◆ REQUIRED WORK ◆
When a line in the listing below contains the word "button", return a copy of that line.
Start of EXERCISE DATA
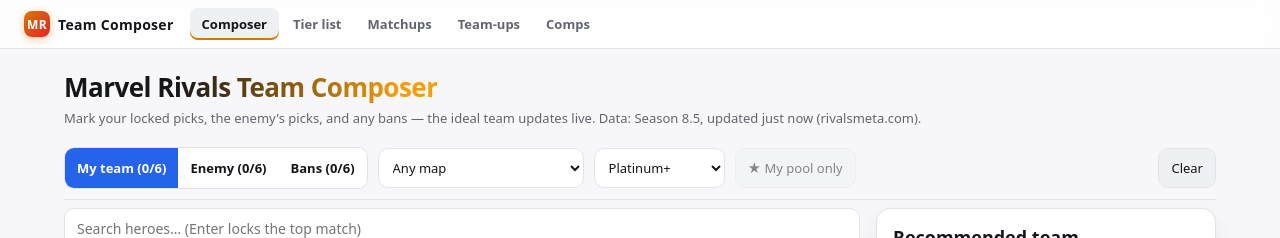
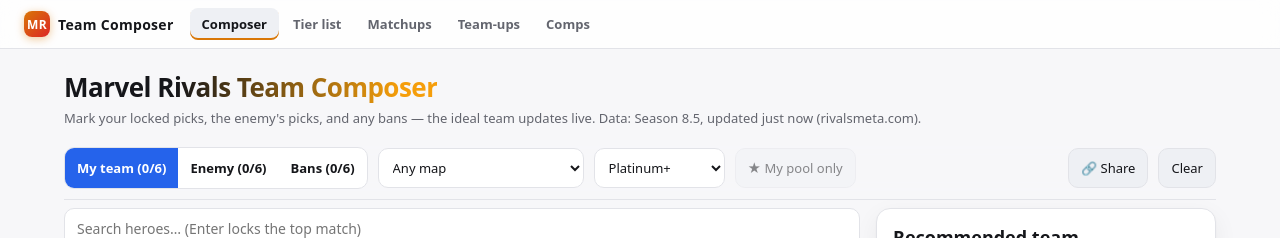
Before and after one commit to AdamWyatt34/marvel-rivals-team-composer, a Next.js app in the folder src/web/: page / in a window 1280 px wide. Shown: the top 238 px of the page. Built offline with nearby package versions, Linux system fonts and the light colour scheme.

Commit message:
feat: shareable draft links via URL state with copy button

```diff
--- a/src/web/app/page.tsx
+++ b/src/web/app/page.tsx
@@ -120,6 +120,66 @@
       .then(setAllHeroes)
       .catch((e) => setError(String(e)));
   }, [band]);
+
+  // Shareable links: restore the draft from the query string once heroes are
+  // known (so bogus slugs can't reach the engine), then mirror every change
+  // back into the URL so the current board is always copyable.
+  const urlReady = useRef(false);
+  useEffect(() => {
+    if (urlReady.current || allHeroes.length === 0) return;
+    urlReady.current = true;
+    const q = new URLSearchParams(window.location.search);
+    const known = new Set(allHeroes.map((h) => h.id));
+    const list = (key: string) =>
+      (q.get(key) ?? "")
+        .split(",")
+        .filter((id) => known.has(id))
+        .slice(0, 6);
+    const myQ = list("my");
+    const enemyQ = list("enemy");
+    const bansQ = list("bans");
+    const pinsQ = list("pins");
+    if (myQ.length > 0) setMy(myQ);
+    if (enemyQ.length > 0) setEnemy(enemyQ);
+    if (bansQ.length > 0) setBans(bansQ);
+    if (pinsQ.length > 0) setPinned(pinsQ);
+    const mapQ = q.get("map");
+    if (mapQ) setSelectedMap(mapQ);
+    const bandQ = q.get("band");
+    if (bandQ != null && bandQ in TIER_BANDS) setBand(bandQ as TierBand);
+  }, [allHeroes]);
+
+  useEffect(() => {
+    if (!urlReady.current) return;
+    const parts: string[] = [];
+    const add = (key: string, value: string) => {
+      if (value)
+        parts.push(`${key}=${encodeURIComponent(value).replace(/%2C/g, ",")}`);
+    };
+    add("my", my.join(","));
+    add("enemy", enemy.join(","));
+    add("bans", bans.join(","));
+    add("pins", pinned.join(","));
+    add("map", selectedMap ?? "");
+    add("band", band === "platinum+" ? "" : band);
+    const qs = parts.join("&");
+    window.history.replaceState(
+      null,
+      "",
+      qs ? `?${qs}` : window.location.pathname,
+    );
+  }, [my, enemy, bans, pinned, selectedMap, band]);
+
+  const [copied, setCopied] = useState(false);
+  function copyShareLink() {
+    navigator.clipboard
+      .writeText(window.location.href)
+      .then(() => {
+        setCopied(true);
+        setTimeout(() => setCopied(false), 1500);
+      })
+      .catch(() => {});
+  }
 
   useEffect(() => {
     getThreatsDetailed(enemy, band)
@@ -358,7 +418,15 @@
           ★ My pool only
         </button>
 
-        <button onClick={clearAll} style={clearBtn}>
+        <button
+          onClick={copyShareLink}
+          style={{ ...clearBtn, marginLeft: "auto" }}
+          title="Copy a link to this exact board (locks, enemy, bans, map, rank)"
+        >
+          {copied ? "Copied ✓" : "🔗 Share"}
+        </button>
+
+        <button onClick={clearAll} style={{ ...clearBtn, marginLeft: 0 }}>
           Clear
         </button>
       </div>
```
End of EXERCISE DATA
◆ RESULT BELOW ◆
feat: shareable draft links via URL state with copy button
         </button>
-        <button onClick={clearAll} style={clearBtn}>
+        <button
+        </button>
+        <button onClick={clearAll} style={{ ...clearBtn, marginLeft: 0 }}>
         </button>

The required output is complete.